strengthened, then it will enhance both its capacity to empower the rights holders and its ability to effectively engage the duty bearers;
– If TLS through its diverse membership throughout the country, wants to effectively empower the public on their legal rights and responsibilities, then TLS will need to embed & implant devolution and decentralize its powers and interventions to its Chapters making them agents of change and transformation at the grassroots level for social-economic justice;
– If TLS decentralization becomes successful, then level of democracy is increased and the need for empowerment with strengthened coordination of TLS Chapters will be more visible and necessary;
– If TLS wants its Chapters to be effectively coordinated, then clustering of Chapters and formation of TLS Zones will be necessary in order to facilitate and coordinate Chapter activities and bring about alignment of TLS across the country;

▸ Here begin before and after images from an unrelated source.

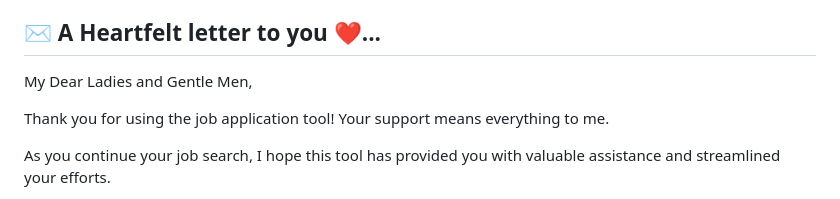
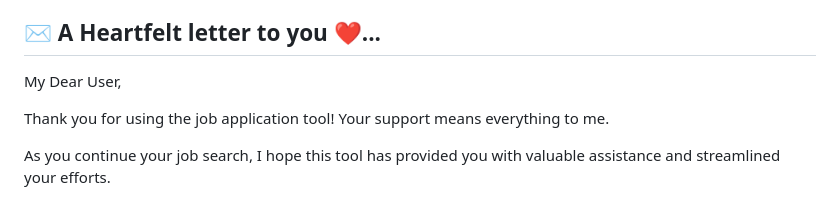
Before and after one commit to GodsScion/Auto_job_applier_linkedIn, a Markdown page: README.md, the part around one of its changes. GitHub-like rendering.

```diff
--- a/README.md
+++ b/README.md
@@ -110,7 +113,7 @@ Please consider the following:
 This program utilizes the Chrome Driver for web scraping. Please review and comply with the terms and conditions specified for [Chrome Driver](https://chromedriver.chromium.org/home).
 
 ## ✉️ A Heartfelt letter to you ❤️...
-My Dear Ladies and Gentle Men,
+My Dear User,
 
 Thank you for using the job application tool! Your support means everything to me.
 
```
Also changed, not shown: other parts of README.md (+13 -10 lines).
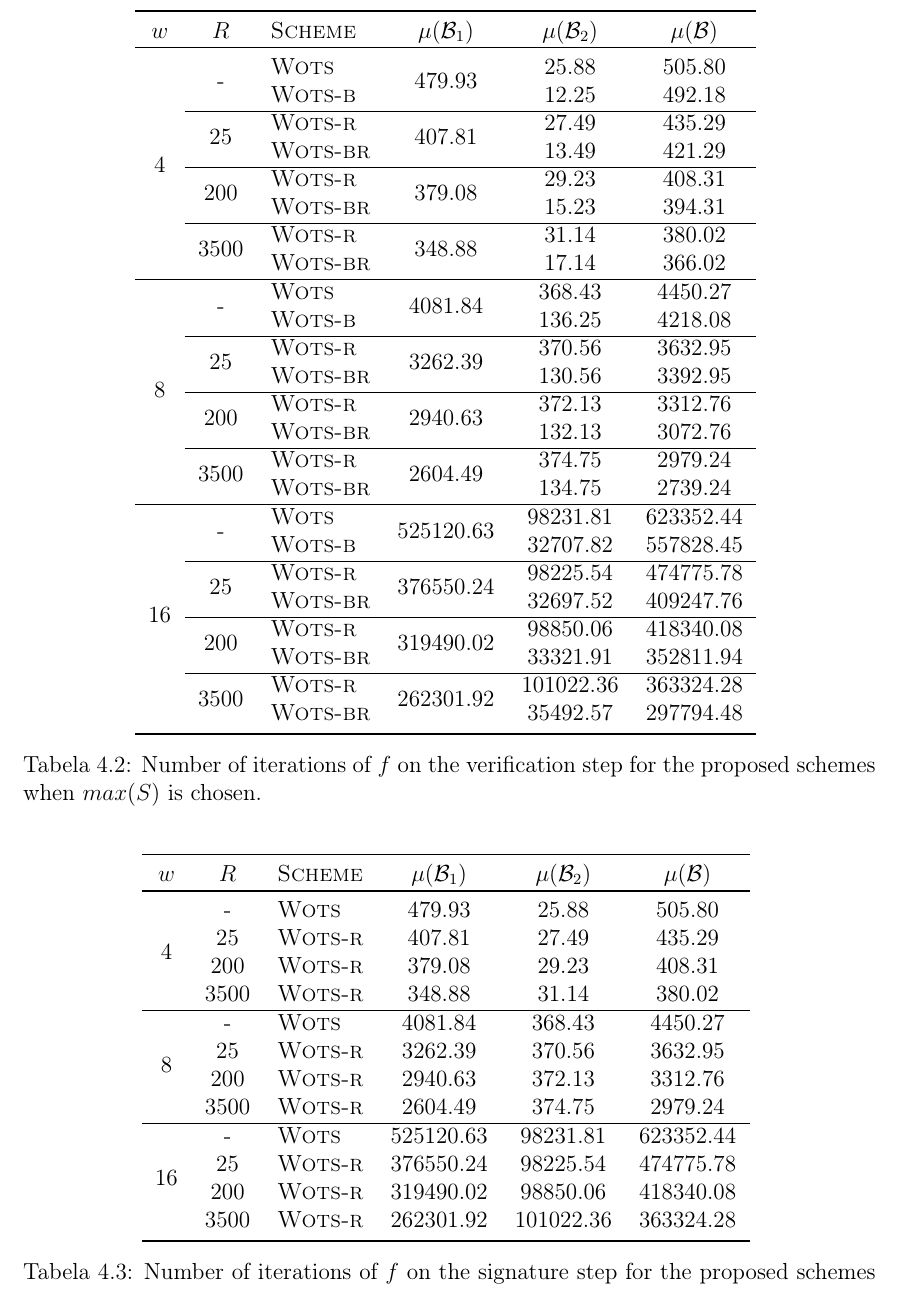
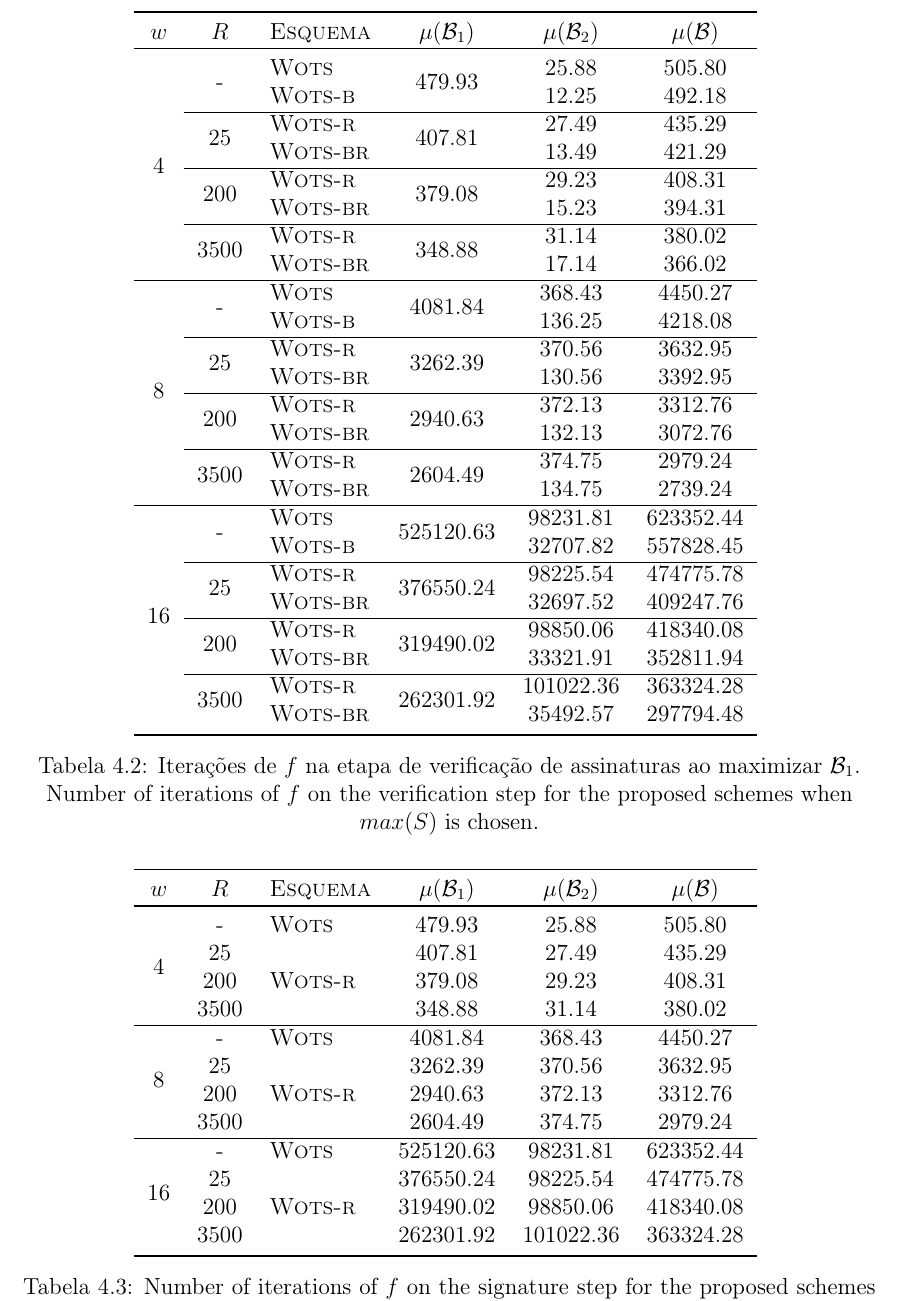
Before and after one commit to zambonin/bsc, a LaTeX document (bsc.tex): part of page 44 of 49, cut so that both start at the same text. Compiled offline with pdfLaTeX.

Commit message:
sharelatex: update bsc.tex from r37297 to r37341

```diff
--- a/bsc.tex
+++ b/bsc.tex
@@ -1933,7 +1933,7 @@ Observe que $\mu(\mathcal{B}_2)$ é afetada negativamente por \textsc{Wots-r} em
     \centering
     \begin{tabular}{cclccc}
     \toprule
-    $w$ & $R$ & \textsc{Scheme} & $\mu(\mathcal{B}_1)$ & $\mu(\mathcal{B}_2)$ & $\mu(\mathcal{B})$ \\
+    $w$ & $R$ & \textsc{Esquema} & $\mu(\mathcal{B}_1)$ & $\mu(\mathcal{B}_2)$ & $\mu(\mathcal{B})$ \\
     \toprule
     \multirow{8}{*}{4} & \multirow{2}{*}{-}
        &    \textsc{Wots} &     \multirow{2}{*}{479.93} &      25.88 &     505.80 \\
@@ -1974,7 +1974,8 @@ Observe que $\mu(\mathcal{B}_2)$ é afetada negativamente por \textsc{Wots-r} em
     \bottomrule
     \end{tabular}
     \label{tab:2}
-    \caption{Number of iterations of $f$ on the verification step for
+    \caption{Iterações de $f$ na etapa de verificação de assinaturas ao maximizar $\mathcal{B}_1$.}
+    Number of iterations of $f$ on the verification step for
     the proposed schemes when $max(S)$ is chosen.}
 \end{table}
 
@@ -1983,32 +1984,32 @@ Observe que $\mu(\mathcal{B}_2)$ é afetada negativamente por \textsc{Wots-r} em
     \centering
     \begin{tabular}{cclccc}
     \toprule
-    $w$ & $R$ & \textsc{Scheme} & $\mu(\mathcal{B}_1)$ & $\mu(\mathcal{B}_2)$ & $\mu(\mathcal{B})$ \\
+    $w$ & $R$ & \textsc{Esquema} & $\mu(\mathcal{B}_1)$ & $\mu(\mathcal{B}_2)$ & $\mu(\mathcal{B})$ \\
     \toprule
     \multirow{4}{*}{4} & -
        &    \textsc{Wots} &     479.93 &      25.88 &     505.80 \\
     & 25
-       &  \textsc{Wots-r} &     407.81 &      27.49 &     435.29 \\
+       &  \multirow{3}{*}{\textsc{Wots-r}} &     407.81 &      27.49 &     435.29 \\
     & 200
-       &  \textsc{Wots-r} &     379.08 &      29.23 &     408.31 \\
+       &  &     379.08 &      29.23 &     408.31 \\
     & 3500
-       &  \textsc{Wots-r} &     348.88 &      31.14 &     380.02 \\ \hline
+       &  &     348.88 &      31.14 &     380.02 \\ \hline
     \multirow{4}{*}{8} & -
        &    \textsc{Wots} &    4081.84 &     368.43 &    4450.27 \\
     & 25
-       &  \textsc{Wots-r} &    3262.39 &     370.56 &    3632.95 \\
+       &  \multirow{3}{*}{\textsc{Wots-r}} &    3262.39 &     370.56 &    3632.95 \\
     & 200
-       &  \textsc{Wots-r} &    2940.63 &     372.13 &    3312.76 \\
+       &  &    2940.63 &     372.13 &    3312.76 \\
     & 3500
-       &  \textsc{Wots-r} &    2604.49 &     374.75 &    2979.24 \\ \hline
+       &  &    2604.49 &     374.75 &    2979.24 \\ \hline
     \multirow{4}{*}{16} & -
        &    \textsc{Wots} &  525120.63 &   98231.81 &  623352.44 \\
     & 25
-       &  \textsc{Wots-r} &  376550.24 &   98225.54 &  474775.78 \\
+       &  \multirow{3}{*}{\textsc{Wots-r}} &  376550.24 &   98225.54 &  474775.78 \\
     & 200
-       &  \textsc{Wots-r} &  319490.02 &   98850.06 &  418340.08 \\
+       &  &  319490.02 &   98850.06 &  418340.08 \\
     & 3500
-       &  \textsc{Wots-r} &  262301.92 &  101022.36 &  363324.28 \\
+       &  &  262301.92 &  101022.36 &  363324.28 \\
     \bottomrule
     \end{tabular}
     \label{tab:3}
```
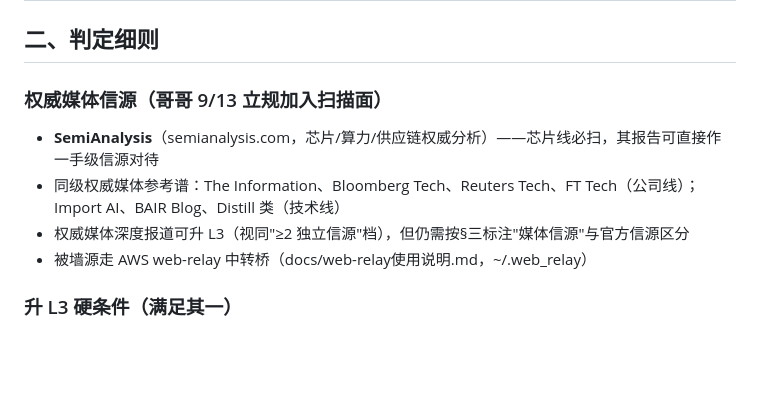
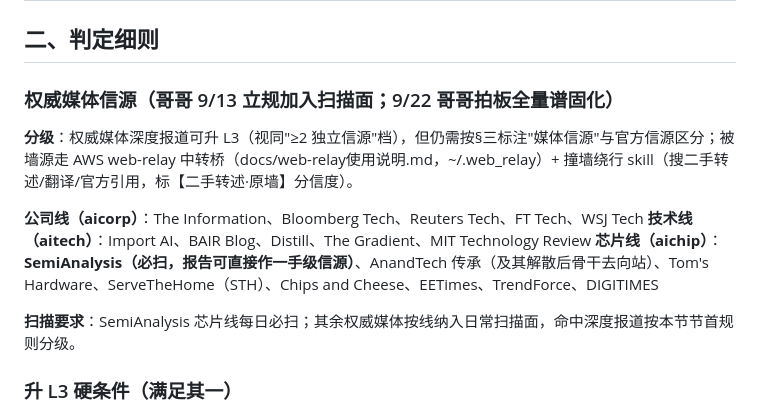
Before and after one commit to xumuhua/claude_manager, a Markdown page: skills/ai-intel-triage/SKILL.md, the part around the change. Rendered like a GitHub page; blank space fills up the shorter version.

Commit message:
ai-intel-triage: 权威媒体全量谱固化进扫描清单（哥哥 9/22 拍板）
§二权威媒体节扩为三线全量谱：
公司线+WSJ Tech；技术线+Import AI/BAIR/Distill/The Gradient/MIT TR；
芯片线+AnandTech传承/Tom's/STH/Chips and Cheese/EETimes/TrendForce/DIGITIMES。
SemiAnalysis 维持芯片线每日必扫一手级。撞墙绕行 skill 互链。

Co-Authored-By: Claude <noreply@anthropic.com>

```diff
--- a/skills/ai-intel-triage/SKILL.md
+++ b/skills/ai-intel-triage/SKILL.md
@@ -19,11 +19,15 @@ description: 【通用】AI 情报分级与深研流程——L0-L4 五级判定
 | L4 | 专题 | 重大拐点（GPT-5 级、新范式、供应链剧变）；**头部芯片厂商官宣新芯片/硬件规格直通 L4（哥哥 9/17 令）** | 升级专项任务书，@协作+亦菲上报哥哥 | 按专项 |
 ## 二、判定细则
 
-### 权威媒体信源（哥哥 9/13 立规加入扫描面）
-- **SemiAnalysis**（semianalysis.com，芯片/算力/供应链权威分析）——芯片线必扫，其报告可直接作一手级信源对待
-- 同级权威媒体参考谱：The Information、Bloomberg Tech、Reuters Tech、FT Tech（公司线）；Import AI、BAIR Blog、Distill 类（技术线）
-- 权威媒体深度报道可升 L3（视同"≥2 独立信源"档），但仍需按§三标注"媒体信源"与官方信源区分
-- 被墙源走 AWS web-relay 中转桥（docs/web-relay使用说明.md，~/.web_relay）
+### 权威媒体信源（哥哥 9/13 立规加入扫描面；9/22 哥哥拍板全量谱固化）
+
+**分级**：权威媒体深度报道可升 L3（视同"≥2 独立信源"档），但仍需按§三标注"媒体信源"与官方信源区分；被墙源走 AWS web-relay 中转桥（docs/web-relay使用说明.md，~/.web_relay）+ 撞墙绕行 skill（搜二手转述/翻译/官方引用，标【二手转述·原墙】分信度）。
+
+**公司线（aicorp）**：The Information、Bloomberg Tech、Reuters Tech、FT Tech、WSJ Tech
+**技术线（aitech）**：Import AI、BAIR Blog、Distill、The Gradient、MIT Technology Review
+**芯片线（aichip）**：**SemiAnalysis（必扫，报告可直接作一手级信源）**、AnandTech 传承（及其解散后骨干去向站）、Tom's Hardware、ServeTheHome（STH）、Chips and Cheese、EETimes、TrendForce、DIGITIMES
+
+**扫描要求**：SemiAnalysis 芯片线每日必扫；其余权威媒体按线纳入日常扫描面，命中深度报道按本节节首规则分级。
 
 ### 升 L3 硬条件（满足其一）
 - 官方一手来源（官博/财报/arXiv 原文/官方 GitHub）+ 核心玩家"首次/旗舰/范式"级
```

– If TLS through its empowered Chapters will effectively empower the Public then members of the Public will be able to understand, protect and preserve their rights and duties in a more sustainable way hence guaranteeing its relevance, recognition and reputation to its Stakeholders;
– Where there are challenges facing rule of law, if TLS has roots and good relations with its wide range of stakeholders then it will be among the safeguards to TLS;
– If TLS Members are empowered to act professionally, guided by TLS values then its engagement with State will be meaningful, credible and relevant as it will be doing the right things in the right way;
– If TLS is doing its right things in the right way it will be a credible and reputable institution in the presence of its Members, Public, Development Partners and the State; and
– Therefore, TLS will be responsive and accountable to fulfil, deliver and discharge its obligations to the concerned Stakeholders in tackling corruption, money laundering, organized crimes and promoting good governance including but not limited to rule of law, access to justice, electoral justice, freedom of expression and association, diversity management, social cohesion, economic justice, etc.
TLS Governing Council
TLS Governing Council has a team of 10 members.
The Tanganyika Law Society (TLS) is the Bar association of Tanzania Mainland, founded in 1954 by an Act of Parliament – the Tanganyika Law Society Ordinance 1954.
Plot 391,Regent Estate,Chato Street.
P.O. Box 2148, Dar es Salaam.
+255 22 2775313